IRELAND and Europe have not been kind to British Prime Ministers. History tells us that leaders have been undone by one or the other. Only the beleaguered Theresa May could fall victim to both.
She finds herself in a very tricky position at home, in Brussels and over the water in Ireland. Why didn’t Mrs May’s plethora of advisors remind her that one word – “religion” – could sum up the last 600 or so years of Irish history, followed closely by “border”?
Could there be a sinister plot afoot to throw her entirely off-course by letting her trap herself in her own net? Or is it just a case of ineptitude on a grand scale?
I knew from the moment the Tories signed a post-election pact with the ultra-right wing Protestant DUP (Democratic Unionist Party) that there would be trouble ahead. Surely she, too, must have understood some of the ramifications, and some of the compromises, that her Government would be forced to make?
Her blundering has now not only made her look inept in Europe, but it has also set off clamouring across the UK. If Northern Ireland is to made a special case over EU departure conditions, why not Scotland? Wales? London? Manchester? Yorkshire?
This state of potential disintegration should be an absolute gift for Her Majesty’s Opposition. Yet, when Shadow Secretary of State for Exiting the European Union, Sir Keir Starmer, took to the floor of the House of Commons to lambast his opposite number David Davis, his words of victory had a hollow ring. There’s a simple reason for that. It’s because there is nothing behind them. No one knows what the Opposition would do, because they haven’t told us.
The position of Labour on the crucial matter of Europe is especially pertinent in our region. In the EU referendum last year, only Leeds, Harrogate and York opted to Remain in Europe. In many places the margin in favour was extremely slim, but why did Yorkshire vote overwhelmingly to leave? It’s because ordinary people felt let down by Labour, the party which they have historically expected to represent their interests.
Ticking “Leave” was as much a protest vote at the failure of Labour leader Jeremy Corbyn to engage voters on crucial matters such as immigration and employment as it was a public judgement on the state of the country. If only Corbyn and his advisors had come up then with a clear and coherent strategy on how to best approach our future membership of the EU, the political landscape could now be a lot less rocky.
Who knows? We could still be there, the referendum consigned to history, that misguided snap election not called and Theresa May not left at the mercy of the DUP to keep her in a job.
We talk about how the Prime Minister’s miscalculations have now landed her in hot water. However, senior Labour politicians are just as guilty of failing to see further than the end of their nose. And they remain in this state of blinkered denial. Keir Starmer going for the jugular in the House of Commons may hold a gruesome appeal, but it’s nowhere near a clear and precise policy outlining what Labour would do, and say, if it was Jeremy Corbyn flying to Brussels to meet Jean-Claude Juncker.
If Labour is committed to providing an alternative government, they owe it to the disenchanted millions who voted Leave to come up with a credible solution for our membership of the EU. Excuse my cynicism, but don’t hold your breath.
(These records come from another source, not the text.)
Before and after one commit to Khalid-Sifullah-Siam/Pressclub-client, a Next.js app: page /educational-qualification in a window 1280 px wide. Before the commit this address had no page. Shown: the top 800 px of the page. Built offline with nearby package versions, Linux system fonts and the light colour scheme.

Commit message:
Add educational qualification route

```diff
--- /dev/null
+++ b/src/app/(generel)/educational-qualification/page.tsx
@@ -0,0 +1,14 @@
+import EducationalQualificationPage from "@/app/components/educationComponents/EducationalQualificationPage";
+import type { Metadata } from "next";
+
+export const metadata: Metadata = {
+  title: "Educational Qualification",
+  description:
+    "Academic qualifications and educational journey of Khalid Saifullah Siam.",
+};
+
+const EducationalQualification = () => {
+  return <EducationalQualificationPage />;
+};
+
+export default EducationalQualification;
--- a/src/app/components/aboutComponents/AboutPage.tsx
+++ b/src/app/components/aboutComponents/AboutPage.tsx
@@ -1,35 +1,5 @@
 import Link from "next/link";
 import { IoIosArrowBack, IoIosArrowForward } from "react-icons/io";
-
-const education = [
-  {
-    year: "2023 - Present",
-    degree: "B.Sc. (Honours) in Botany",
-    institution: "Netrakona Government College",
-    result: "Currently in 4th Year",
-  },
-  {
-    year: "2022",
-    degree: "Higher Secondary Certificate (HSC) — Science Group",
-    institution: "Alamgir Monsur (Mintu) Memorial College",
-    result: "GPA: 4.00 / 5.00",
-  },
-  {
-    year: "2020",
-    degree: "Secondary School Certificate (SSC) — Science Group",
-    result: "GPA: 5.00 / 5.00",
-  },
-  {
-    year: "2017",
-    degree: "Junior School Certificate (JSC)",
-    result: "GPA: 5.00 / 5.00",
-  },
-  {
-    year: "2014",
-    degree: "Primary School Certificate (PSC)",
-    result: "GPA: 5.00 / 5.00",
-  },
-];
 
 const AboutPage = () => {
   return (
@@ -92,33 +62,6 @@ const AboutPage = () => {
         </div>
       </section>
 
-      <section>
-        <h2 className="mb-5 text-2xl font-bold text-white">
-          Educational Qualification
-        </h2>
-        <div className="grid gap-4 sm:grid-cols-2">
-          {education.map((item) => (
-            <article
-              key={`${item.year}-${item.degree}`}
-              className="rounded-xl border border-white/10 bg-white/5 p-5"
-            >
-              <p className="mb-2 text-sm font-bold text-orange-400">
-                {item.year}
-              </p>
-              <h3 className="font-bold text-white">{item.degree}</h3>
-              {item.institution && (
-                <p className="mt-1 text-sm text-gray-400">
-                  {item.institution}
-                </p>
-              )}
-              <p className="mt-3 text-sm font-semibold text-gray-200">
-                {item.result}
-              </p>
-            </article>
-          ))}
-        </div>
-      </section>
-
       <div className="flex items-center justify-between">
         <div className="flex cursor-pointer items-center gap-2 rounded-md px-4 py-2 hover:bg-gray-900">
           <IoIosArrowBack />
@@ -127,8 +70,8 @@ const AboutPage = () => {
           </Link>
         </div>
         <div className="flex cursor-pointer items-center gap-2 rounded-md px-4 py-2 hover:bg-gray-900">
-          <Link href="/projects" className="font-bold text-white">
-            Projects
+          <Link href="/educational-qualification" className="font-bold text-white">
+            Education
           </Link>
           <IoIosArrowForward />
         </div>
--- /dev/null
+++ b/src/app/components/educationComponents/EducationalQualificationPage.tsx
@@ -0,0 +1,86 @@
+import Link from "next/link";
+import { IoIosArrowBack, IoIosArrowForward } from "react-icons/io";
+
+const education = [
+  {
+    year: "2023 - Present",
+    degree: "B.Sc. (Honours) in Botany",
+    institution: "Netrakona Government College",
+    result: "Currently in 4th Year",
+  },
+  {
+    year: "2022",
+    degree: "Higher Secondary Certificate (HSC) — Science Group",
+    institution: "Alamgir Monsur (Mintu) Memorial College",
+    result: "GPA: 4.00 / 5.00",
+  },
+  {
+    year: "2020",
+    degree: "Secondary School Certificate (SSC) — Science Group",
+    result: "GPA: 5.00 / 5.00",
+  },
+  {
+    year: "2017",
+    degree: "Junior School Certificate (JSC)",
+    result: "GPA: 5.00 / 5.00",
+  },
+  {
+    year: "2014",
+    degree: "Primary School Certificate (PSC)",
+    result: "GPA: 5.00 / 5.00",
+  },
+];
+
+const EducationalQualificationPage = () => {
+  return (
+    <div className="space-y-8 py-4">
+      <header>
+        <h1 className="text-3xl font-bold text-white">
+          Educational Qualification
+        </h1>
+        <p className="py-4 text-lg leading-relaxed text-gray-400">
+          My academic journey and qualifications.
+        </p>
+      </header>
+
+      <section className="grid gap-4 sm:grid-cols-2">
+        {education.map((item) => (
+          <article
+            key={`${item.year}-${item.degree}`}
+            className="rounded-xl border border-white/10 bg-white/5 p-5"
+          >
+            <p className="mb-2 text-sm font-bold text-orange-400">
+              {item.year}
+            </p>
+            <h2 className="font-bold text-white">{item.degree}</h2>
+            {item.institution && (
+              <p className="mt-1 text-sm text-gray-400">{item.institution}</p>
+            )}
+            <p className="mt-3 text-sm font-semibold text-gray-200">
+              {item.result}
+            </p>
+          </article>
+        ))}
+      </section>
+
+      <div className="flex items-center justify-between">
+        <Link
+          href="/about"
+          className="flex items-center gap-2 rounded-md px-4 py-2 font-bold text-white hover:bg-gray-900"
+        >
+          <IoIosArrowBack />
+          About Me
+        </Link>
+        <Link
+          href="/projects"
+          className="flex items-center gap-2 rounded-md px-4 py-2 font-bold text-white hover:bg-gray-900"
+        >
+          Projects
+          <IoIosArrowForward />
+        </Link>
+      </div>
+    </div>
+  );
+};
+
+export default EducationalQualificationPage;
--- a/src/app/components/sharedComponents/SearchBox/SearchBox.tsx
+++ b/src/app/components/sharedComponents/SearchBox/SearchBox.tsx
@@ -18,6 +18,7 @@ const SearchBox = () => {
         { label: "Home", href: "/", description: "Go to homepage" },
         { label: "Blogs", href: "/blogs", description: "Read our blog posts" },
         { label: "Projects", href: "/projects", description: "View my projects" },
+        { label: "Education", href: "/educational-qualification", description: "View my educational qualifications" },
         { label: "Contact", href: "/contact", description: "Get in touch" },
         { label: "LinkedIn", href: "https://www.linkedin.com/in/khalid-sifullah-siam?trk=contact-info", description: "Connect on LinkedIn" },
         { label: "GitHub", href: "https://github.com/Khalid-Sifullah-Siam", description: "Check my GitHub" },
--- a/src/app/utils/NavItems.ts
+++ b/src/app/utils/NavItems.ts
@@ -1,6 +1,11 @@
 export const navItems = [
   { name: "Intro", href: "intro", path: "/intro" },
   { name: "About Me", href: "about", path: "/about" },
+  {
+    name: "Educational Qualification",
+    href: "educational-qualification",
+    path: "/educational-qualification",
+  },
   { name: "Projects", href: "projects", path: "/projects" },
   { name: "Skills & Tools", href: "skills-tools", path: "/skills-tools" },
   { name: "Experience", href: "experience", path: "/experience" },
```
I’m reminded of Lord Kitchener’s call to arms in the First World War – “your country needs you”. Yet where are Corbyn and his crew when the public is so desperately in need of political sense from a fearsome Opposition? I’ll tell you where they are. On a private mission to destroy the very party they are supposed to be in charge of, too concerned with outing every moderate at local and national level in order to establish their new world order of public-school socialism.
Nature abhors a vaccum, and politics fills it with blame and bile. The last thing we need is for the current difficulties to provide yet another excuse to make political capital.
This state of impasse does no one, politician or member of the public, any good. Until the terms of Brexit are agreed – or even reversed – the British economy stalls, investment in our industries and exports is uncertain, the housing market stagnates and every single political fissure opens up, as we have seen this week with the bitterness over the border issue.
And as for us, the ordinary people caught in the middle, we are reminded in no uncertain terms that the United Kingdom has never been more divided. Right now, it’s a disunited country with a chaotic government helmed by a panicking Prime Minister and an Opposition led by a wrecking ball.